While that skillset is one way to be a difference maker, one thing I learned over the course of my career is that I don't think I could ever be "that guy." I'm simply not the type who can pull an all nighter, and although I'd like to think of myself as a good problem solver, some of the arcane intricacies of coding don't always come to me easily without study and practice.
I don't think that I should resign myself to just being a 1x developer, since there is a way for any engineer (or product owner, designer, etc.) to 10x their value: help make everyone else on the team and in the organization more efficient. Every time you unblock a teammate or go out of your way to collaborate on a better solution is just as good as if you'd cowboy'd up and did it all yourself. If you can help some teammates unlock 1.5x their potential and improve efficiency across the org by just a small percentage per person, congrats, you are a 10x developer!

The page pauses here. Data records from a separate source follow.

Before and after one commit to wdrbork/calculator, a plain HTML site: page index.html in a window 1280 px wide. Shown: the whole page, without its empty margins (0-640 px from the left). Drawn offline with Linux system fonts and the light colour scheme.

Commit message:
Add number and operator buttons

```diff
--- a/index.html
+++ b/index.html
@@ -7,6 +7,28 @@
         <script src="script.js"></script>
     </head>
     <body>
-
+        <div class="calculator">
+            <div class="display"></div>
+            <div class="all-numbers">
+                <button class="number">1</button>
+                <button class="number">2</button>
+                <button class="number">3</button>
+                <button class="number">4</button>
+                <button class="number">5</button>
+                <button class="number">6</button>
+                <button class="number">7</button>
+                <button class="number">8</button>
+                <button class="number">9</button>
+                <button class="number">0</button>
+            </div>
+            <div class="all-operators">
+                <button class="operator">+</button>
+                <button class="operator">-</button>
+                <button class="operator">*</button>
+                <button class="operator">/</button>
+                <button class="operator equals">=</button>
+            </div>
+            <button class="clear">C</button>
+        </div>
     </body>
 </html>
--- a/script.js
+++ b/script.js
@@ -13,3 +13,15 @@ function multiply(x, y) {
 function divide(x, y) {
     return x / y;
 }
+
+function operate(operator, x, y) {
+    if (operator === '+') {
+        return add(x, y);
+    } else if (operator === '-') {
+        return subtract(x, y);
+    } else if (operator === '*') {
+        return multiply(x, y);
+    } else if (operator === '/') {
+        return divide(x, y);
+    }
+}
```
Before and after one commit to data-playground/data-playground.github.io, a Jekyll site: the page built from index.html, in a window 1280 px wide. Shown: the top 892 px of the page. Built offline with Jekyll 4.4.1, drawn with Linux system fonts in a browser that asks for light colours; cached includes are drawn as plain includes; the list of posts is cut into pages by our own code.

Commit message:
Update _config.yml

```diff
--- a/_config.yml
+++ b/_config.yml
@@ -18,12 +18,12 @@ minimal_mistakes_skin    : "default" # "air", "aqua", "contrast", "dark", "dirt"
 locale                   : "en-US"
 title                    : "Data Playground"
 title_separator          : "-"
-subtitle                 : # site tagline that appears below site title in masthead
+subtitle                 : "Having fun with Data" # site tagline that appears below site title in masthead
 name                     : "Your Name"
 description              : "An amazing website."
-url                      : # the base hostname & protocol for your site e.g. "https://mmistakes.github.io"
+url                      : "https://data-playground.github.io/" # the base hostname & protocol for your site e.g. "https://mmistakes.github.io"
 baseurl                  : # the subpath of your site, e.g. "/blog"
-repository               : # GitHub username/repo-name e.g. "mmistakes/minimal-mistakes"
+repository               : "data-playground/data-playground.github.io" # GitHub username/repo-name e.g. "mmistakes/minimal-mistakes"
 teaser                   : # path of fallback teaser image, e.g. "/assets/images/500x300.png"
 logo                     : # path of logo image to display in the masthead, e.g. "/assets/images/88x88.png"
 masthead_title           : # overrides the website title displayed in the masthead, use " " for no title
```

Obviously improving efficiency of others takes a lot of hard work and perseverance, certainly more than just being naturally gifted. For those who love programming, it is also likely less fulfilling in the short term than banging out a bunch of code yourself. However, being a force multiplier through helping teammates and coworkers is the most practical and reliable way to become a 10x developer, and it's something I strive towards every day.
~ MADReturn to Blog